Russian President Vladimir Putin’s announcement of a partial mobilization demonstrates Russia’s difficult position on the battlefield in Ukraine.
This is stated in the publication The Wall Street Journal.
Western analysts doubt that bringing so many reserves into combat will stop the UAF counteroffensive or affect combat in the near future.
According to Air Marshal Edward Stringer of the British Air Force, “this is the last throw of a stun grenade”: “This indicates weakness.”
Today, the Russian armed forces are not capable of accepting, training and deploying hundreds of thousands of recruits. Forcibly mobilized soldiers, although they help Russia to strengthen the defense, are unlikely to become motivated fighters.
Analysts also doubt that the illegal “accession” of the occupied territories to the Russian Federation will somehow affect Ukraine’s choice of targets for strikes, since the Armed Forces of Ukraine have repeatedly attacked Russian bases in the annexed Crimea. In addition, fire is being waged in the border regions of Russia.
At the same time, Putin’s latest nuclear threat does not indicate any change in Russian nuclear policy, but was aimed at trying to reduce Western support for Ukraine.
American analysts point out that it would be a mistake to allow Russia to use nuclear deterrence tactics to appropriate the captured territories, because this will affect the European security order and create a precedent.
According to Eugene Finkel, a professor at the Hopkins School of Advanced International Studies, the Kremlin is “in despair” because of the military defeats.
“They (the Russians – UNIAN) are determined to do something, but they don’t understand what exactly they are doing and how to do it,” Finkel said.
Former Minister of Defense of Ukraine Andriy Zagorodniuk, in turn, called mobilization in the Russian Federation a “losing option” for Putin.
The Russian army is exhausted, and with the new draft the situation will not change significantly.
The publication argues that the transfer of reserves by Russia can only stabilize the front line closer to winter, when offensive operations are more difficult to carry out.
Putin announced partial mobilization in Russia
On September 21, Russian President Vladimir Putin announced the start of partial mobilization in the country. According to the Russian leadership, first of all, citizens with combat experience of up to 300,000 people will be involved in the war against Ukraine.
Putin’s statement is consistent with the analysis of many Western experts that Russia is in need of human resources to continue the war, and Putin himself does not abandon the original intention to occupy the entire territory of Ukraine. In parallel, the leader of the Wagner PMC is recruiting prisoners.

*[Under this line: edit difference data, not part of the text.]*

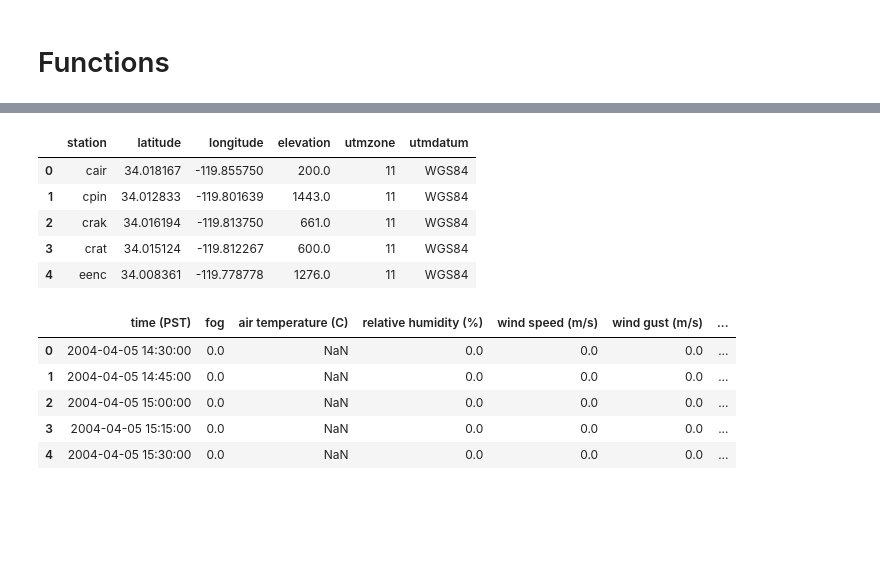
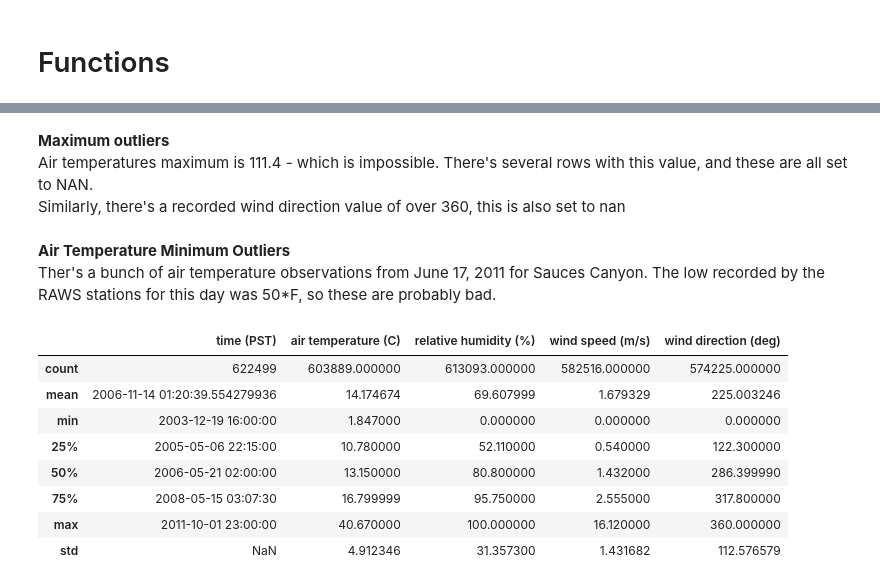
Before and after one commit to UCSB-NRS/sci-wrf-analysis, a Jupyter notebook: notebooks/wrf-met-validation.ipynb, the cells around one changed output, grey strips where cells are left out. Cells and saved outputs as stored; diff of their text form; code cells hidden in the pictures; blank space fills up the shorter version.

```diff
--- a/notebooks/wrf-met-validation.ipynb
+++ b/notebooks/wrf-met-validation.ipynb
@@ -40,4 +43,8 @@ met_coords = pd.read_csv(met_coords_fpath)  # Info about the weather stations
 # Set up met_df
 met_df = pd.read_csv(met_df_fpath, index_col=0)
 met_df['time (PST)'] = pd.to_datetime(met_df['time (PST)'])
-met_df = met_df.set_index(['site', 'time (PST)'])
+
+met_df = met_df[['site', 'time (PST)', 'air temperature (C)', 'relative humidity (%)', 'wind speed (m/s)', 'wind direction (deg)']]
+met_df = met_df.loc[~met_df['site'].isin(['eend', 'eenc', 'crat', 'pozo-smo2', 'pozo-smo1'])]  # Drop irrelevant sites
+
+met_df.describe()
@@ -44,18 +61,30 @@ met_df = met_df.set_index(['site', 'time (PST)'])
-# %%
-met_coords.head()
-# %% [output]
-|  | station | latitude | longitude | elevation | utmzone | utmdatum |
-| 0 | cair | 34.018167 | -119.855750 | 200.0 | 11 | WGS84 |
-| 1 | cpin | 34.012833 | -119.801639 | 1443.0 | 11 | WGS84 |
-| 2 | crak | 34.016194 | -119.813750 | 661.0 | 11 | WGS84 |
-| 3 | crat | 34.015124 | -119.812267 | 600.0 | 11 | WGS84 |
-| 4 | eenc | 34.008361 | -119.778778 | 1276.0 | 11 | WGS84 |
+# %% [markdown]
+__Maximum outliers__
+Air temperatures maximum is 111.4 - which is impossible. There's several rows with this value, and these are all set to NAN.
+Similarly, there's a recorded wind direction value of over 360, this is also set to nan
+# %%
+# Handle outliers
+
+# Air temperature over 50C is unlikely
+met_df.loc[met_df['air temperature (C)'] > 50] # Values are all 111.4 -> set to NaN
+met_df.loc[met_df['air temperature (C)'] > 50, 'air temperature (C)'] = np.nan
+
+# Can't have wind direction over 360
+met_df.loc[met_df['wind direction (deg)'] > 360, 'wind direction (deg)'] = np.nan
+# %% [markdown]
+__Air Temperature Minimum Outliers__
+Ther's a bunch of air temperature observations from June 17, 2011 for Sauces Canyon. The low recorded by the RAWS stations for this day was 50*F, so these are probably bad.
+# %%
+met_df.loc[(met_df['air temperature (C)'] < 2) & (met_df['time (PST)'].dt.month == 6), 'air temperature (C)'] = np.nan
 # %%
-met_df.head()
+met_df.describe()
 # %% [output]
-|  | time (PST) | fog | air temperature (C) | relative humidity (%) | wind speed (m/s) | wind gust (m/s) | ... |
-| 0 | 2004-04-05 14:30:00 | 0.0 | NaN | 0.0 | 0.0 | 0.0 | ... |
-| 1 | 2004-04-05 14:45:00 | 0.0 | NaN | 0.0 | 0.0 | 0.0 | ... |
-| 2 | 2004-04-05 15:00:00 | 0.0 | NaN | 0.0 | 0.0 | 0.0 | ... |
-| 3 | 2004-04-05 15:15:00 | 0.0 | NaN | 0.0 | 0.0 | 0.0 | ... |
-| 4 | 2004-04-05 15:30:00 | 0.0 | NaN | 0.0 | 0.0 | 0.0 | ... |
+|  | time (PST) | air temperature (C) | relative humidity (%) | wind speed (m/s) | wind direction (deg) |
+| count | 622499 | 603889.000000 | 613093.000000 | 582516.000000 | 574225.000000 |
+| mean | 2006-11-14 01:20:39.554279936 | 14.174674 | 69.607999 | 1.679329 | 225.003246 |
+| min | 2003-12-19 16:00:00 | 1.847000 | 0.000000 | 0.000000 | 0.000000 |
+| 25% | 2005-05-06 22:15:00 | 10.780000 | 52.110000 | 0.540000 | 122.300000 |
+| 50% | 2006-05-21 02:00:00 | 13.150000 | 80.800000 | 1.432000 | 286.399990 |
+| 75% | 2008-05-15 03:07:30 | 16.799999 | 95.750000 | 2.555000 | 317.800000 |
+| max | 2011-10-01 23:00:00 | 40.670000 | 100.000000 | 16.120000 | 360.000000 |
+| std | NaN | 4.912346 | 31.357300 | 1.431682 | 112.576579 |
```
Also changed, not shown: parts of 14 cells of this notebook, 1 other file.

At the same time, in Moscow – against the background of the first successes of the counter-offensive of the Armed Forces of Ukraine in the Kharkiv region – they announced the urgent holding of “referendums” in the occupied regions in the east and south of Ukraine. A number of Western countries have already stated that they do not recognize the results of their implementation. The United States separately noted that Russia “will pay for this.”
Also in Russia, on the eve of Putin’s speech, the penalties for surrender and desertion were significantly toughened.
In Kyiv, the beginning of mobilization in the Russian Federation was called Putin’s plan for the disposal of Russians. Zelensky stressed that it is Ukraine that currently holds the initiative at the forefront.
Since the beginning of the full-scale war, the Armed Forces of Ukraine have already eliminated about 55,110 invaders and thousands of enemy equipment.